■ EXERCISE DESCRIPTION:
Filter the material below down to the lines with the word "instance" and give those lines.

■ PROVIDED DATA:
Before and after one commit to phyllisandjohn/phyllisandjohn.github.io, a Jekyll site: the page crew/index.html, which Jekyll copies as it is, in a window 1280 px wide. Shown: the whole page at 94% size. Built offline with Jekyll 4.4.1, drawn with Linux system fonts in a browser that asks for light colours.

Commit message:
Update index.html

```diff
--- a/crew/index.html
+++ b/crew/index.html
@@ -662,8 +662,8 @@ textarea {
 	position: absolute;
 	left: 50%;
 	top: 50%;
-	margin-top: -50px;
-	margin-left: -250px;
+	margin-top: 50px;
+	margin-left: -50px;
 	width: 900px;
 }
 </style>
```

...

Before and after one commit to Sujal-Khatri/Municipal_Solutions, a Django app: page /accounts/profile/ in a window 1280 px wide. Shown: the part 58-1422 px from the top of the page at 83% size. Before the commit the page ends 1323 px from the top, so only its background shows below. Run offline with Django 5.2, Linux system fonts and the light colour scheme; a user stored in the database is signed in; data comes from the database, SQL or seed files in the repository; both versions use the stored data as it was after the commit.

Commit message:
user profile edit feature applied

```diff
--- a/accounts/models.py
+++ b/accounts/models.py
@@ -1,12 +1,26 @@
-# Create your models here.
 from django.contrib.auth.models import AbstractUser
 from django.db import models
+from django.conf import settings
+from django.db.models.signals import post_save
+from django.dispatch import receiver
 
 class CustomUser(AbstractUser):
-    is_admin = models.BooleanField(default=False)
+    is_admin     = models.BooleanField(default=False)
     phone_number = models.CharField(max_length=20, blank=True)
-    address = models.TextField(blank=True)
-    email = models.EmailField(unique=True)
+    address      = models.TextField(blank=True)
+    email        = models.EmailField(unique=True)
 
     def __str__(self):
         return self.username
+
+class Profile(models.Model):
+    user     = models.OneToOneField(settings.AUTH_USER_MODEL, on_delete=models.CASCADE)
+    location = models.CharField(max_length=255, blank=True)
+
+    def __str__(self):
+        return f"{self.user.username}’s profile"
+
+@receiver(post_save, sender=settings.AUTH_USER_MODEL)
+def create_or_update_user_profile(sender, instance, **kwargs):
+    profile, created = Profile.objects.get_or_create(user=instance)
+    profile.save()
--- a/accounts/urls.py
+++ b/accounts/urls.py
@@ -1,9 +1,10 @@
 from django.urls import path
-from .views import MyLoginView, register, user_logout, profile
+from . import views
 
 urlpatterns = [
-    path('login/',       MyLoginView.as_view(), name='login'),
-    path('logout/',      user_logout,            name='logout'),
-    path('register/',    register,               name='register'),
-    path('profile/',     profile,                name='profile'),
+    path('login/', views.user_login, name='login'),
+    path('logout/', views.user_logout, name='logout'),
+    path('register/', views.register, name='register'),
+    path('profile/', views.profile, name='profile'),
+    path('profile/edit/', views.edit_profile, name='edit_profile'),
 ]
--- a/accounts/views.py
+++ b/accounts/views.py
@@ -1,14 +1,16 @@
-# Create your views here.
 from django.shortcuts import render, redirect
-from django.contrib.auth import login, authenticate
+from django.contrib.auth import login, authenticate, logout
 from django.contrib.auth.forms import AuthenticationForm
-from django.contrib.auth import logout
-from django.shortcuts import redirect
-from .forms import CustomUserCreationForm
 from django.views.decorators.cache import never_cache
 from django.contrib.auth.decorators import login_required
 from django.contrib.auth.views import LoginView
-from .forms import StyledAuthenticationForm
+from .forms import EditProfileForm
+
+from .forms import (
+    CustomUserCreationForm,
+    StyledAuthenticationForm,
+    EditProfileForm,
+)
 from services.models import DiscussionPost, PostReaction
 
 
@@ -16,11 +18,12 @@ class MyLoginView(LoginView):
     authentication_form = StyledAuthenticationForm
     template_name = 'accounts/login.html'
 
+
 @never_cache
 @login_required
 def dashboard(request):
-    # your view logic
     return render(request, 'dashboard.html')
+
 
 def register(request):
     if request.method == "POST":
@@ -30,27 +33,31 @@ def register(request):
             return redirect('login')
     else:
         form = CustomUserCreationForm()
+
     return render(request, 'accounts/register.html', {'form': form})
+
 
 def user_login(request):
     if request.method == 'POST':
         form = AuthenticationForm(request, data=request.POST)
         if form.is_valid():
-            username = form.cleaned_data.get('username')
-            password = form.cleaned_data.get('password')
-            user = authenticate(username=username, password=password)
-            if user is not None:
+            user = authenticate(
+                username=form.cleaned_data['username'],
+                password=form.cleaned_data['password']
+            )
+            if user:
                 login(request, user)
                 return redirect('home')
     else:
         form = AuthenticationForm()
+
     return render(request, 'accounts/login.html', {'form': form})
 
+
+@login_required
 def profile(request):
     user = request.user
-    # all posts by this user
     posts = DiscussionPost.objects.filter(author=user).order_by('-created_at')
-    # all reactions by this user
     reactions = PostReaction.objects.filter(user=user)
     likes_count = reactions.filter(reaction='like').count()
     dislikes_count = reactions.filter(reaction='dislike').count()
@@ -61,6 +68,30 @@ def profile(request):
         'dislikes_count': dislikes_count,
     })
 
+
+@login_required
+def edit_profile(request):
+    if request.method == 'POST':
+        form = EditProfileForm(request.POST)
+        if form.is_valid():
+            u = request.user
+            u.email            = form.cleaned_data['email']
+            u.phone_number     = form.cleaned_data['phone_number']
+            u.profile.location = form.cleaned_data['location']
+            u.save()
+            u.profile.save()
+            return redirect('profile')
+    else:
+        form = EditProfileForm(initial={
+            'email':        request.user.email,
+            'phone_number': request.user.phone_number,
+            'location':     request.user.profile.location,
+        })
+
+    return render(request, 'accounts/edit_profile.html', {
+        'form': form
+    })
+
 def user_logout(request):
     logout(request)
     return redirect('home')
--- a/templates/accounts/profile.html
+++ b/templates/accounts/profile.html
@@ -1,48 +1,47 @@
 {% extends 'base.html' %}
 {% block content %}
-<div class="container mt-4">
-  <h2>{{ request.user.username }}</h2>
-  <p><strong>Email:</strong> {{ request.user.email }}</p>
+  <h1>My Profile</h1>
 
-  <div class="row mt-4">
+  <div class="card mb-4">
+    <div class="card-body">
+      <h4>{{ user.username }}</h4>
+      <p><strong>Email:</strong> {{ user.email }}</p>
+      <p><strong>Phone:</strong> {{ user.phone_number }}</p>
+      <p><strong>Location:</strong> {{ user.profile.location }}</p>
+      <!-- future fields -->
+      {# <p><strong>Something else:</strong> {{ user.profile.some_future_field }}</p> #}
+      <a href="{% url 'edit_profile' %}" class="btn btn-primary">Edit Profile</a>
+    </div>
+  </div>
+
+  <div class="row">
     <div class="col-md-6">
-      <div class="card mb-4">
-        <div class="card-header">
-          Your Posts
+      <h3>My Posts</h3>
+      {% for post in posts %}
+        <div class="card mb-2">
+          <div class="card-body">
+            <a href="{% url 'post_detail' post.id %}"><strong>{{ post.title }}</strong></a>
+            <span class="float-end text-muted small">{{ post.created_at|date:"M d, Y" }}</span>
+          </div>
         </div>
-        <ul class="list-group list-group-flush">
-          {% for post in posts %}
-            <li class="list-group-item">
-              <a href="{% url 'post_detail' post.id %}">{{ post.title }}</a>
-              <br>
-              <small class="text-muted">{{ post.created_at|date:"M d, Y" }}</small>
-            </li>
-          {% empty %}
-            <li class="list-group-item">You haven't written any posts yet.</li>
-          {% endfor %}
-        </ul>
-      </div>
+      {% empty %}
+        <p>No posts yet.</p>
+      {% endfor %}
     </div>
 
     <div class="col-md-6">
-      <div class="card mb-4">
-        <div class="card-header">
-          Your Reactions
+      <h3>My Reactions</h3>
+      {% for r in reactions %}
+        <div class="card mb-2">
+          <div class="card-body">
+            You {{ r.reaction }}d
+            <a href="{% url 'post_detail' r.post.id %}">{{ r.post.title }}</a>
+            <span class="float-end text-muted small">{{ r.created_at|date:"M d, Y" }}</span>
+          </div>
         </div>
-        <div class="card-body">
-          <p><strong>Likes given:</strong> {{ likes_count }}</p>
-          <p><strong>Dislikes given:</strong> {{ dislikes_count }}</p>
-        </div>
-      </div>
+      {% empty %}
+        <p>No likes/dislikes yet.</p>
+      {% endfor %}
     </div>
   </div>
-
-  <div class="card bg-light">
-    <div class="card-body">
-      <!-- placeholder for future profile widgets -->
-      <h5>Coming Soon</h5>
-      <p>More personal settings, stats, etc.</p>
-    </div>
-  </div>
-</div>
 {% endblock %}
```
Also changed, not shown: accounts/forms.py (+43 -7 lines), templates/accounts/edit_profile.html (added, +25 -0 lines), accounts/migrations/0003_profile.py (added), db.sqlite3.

■ WRITTEN RESPONSE:
+def create_or_update_user_profile(sender, instance, **kwargs):
+    profile, created = Profile.objects.get_or_create(user=instance)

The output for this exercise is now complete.